German studies faculty member Martin Widmann
has made two contributions to the literary journal Neue Rundschau
for their issue “Aus dem Atlas verschwindender Sprachen” (“From the Atlas of Disappearing Languages”), on writing in Indigenous languages. The journal's abstract notes "of the 7000 languages spoken at the beginning of our century, half will have disappeared by the middle of it." In this volume, Indigenous writers approach these disappearing languages, "not as an archive, but as an atlas that traces in language the lost world of life." Widmann translated the long prose poem “Poūkahangatus. An Essay about Indigenous Hair-Dos and Don’ts” by acclaimed New Zealand writer Tayi Tibble from English interspersed with words and expressions from Māori into German. Widmann also translated the collaborative poetry and expository essay “Anishinaabekweg, Piecing Ourselves Together” by Kimberly Blaeser, Molly McGlennen, and Margaret Noodin from Ojibwe and English into German. This is the first German-language translation of both Tibble’s poem and Blaeser, McGlennen, and Noodin’s essay.

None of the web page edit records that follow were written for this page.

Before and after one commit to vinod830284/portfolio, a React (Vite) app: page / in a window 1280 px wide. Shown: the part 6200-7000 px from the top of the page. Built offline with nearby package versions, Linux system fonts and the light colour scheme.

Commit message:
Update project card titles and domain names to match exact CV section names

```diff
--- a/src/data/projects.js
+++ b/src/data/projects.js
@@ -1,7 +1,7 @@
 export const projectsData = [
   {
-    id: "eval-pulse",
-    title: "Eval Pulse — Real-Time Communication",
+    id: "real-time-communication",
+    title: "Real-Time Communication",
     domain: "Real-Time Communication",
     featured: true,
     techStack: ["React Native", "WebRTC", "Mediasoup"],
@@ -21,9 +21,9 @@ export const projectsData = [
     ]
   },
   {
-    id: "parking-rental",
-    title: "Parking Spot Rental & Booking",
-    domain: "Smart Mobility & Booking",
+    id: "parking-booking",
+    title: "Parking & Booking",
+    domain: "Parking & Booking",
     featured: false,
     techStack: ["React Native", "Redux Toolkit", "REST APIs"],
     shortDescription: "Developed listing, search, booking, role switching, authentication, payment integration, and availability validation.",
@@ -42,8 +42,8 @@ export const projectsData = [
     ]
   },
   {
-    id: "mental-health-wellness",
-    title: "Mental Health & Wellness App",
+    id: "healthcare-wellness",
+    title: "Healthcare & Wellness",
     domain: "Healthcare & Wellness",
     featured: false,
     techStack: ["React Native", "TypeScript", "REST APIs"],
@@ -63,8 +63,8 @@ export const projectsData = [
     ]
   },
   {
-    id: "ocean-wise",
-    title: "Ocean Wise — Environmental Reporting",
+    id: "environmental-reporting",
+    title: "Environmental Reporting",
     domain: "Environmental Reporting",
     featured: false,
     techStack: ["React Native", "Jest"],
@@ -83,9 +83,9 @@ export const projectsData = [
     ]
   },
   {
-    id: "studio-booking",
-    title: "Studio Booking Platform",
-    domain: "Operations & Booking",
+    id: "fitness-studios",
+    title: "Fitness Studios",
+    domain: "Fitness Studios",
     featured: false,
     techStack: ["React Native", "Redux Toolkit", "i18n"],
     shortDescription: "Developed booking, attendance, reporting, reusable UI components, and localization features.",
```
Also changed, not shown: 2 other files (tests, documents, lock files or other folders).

To read more about the “Aus dem Atlas verschwindender Sprachen” issue of the Neu Rundschau, click here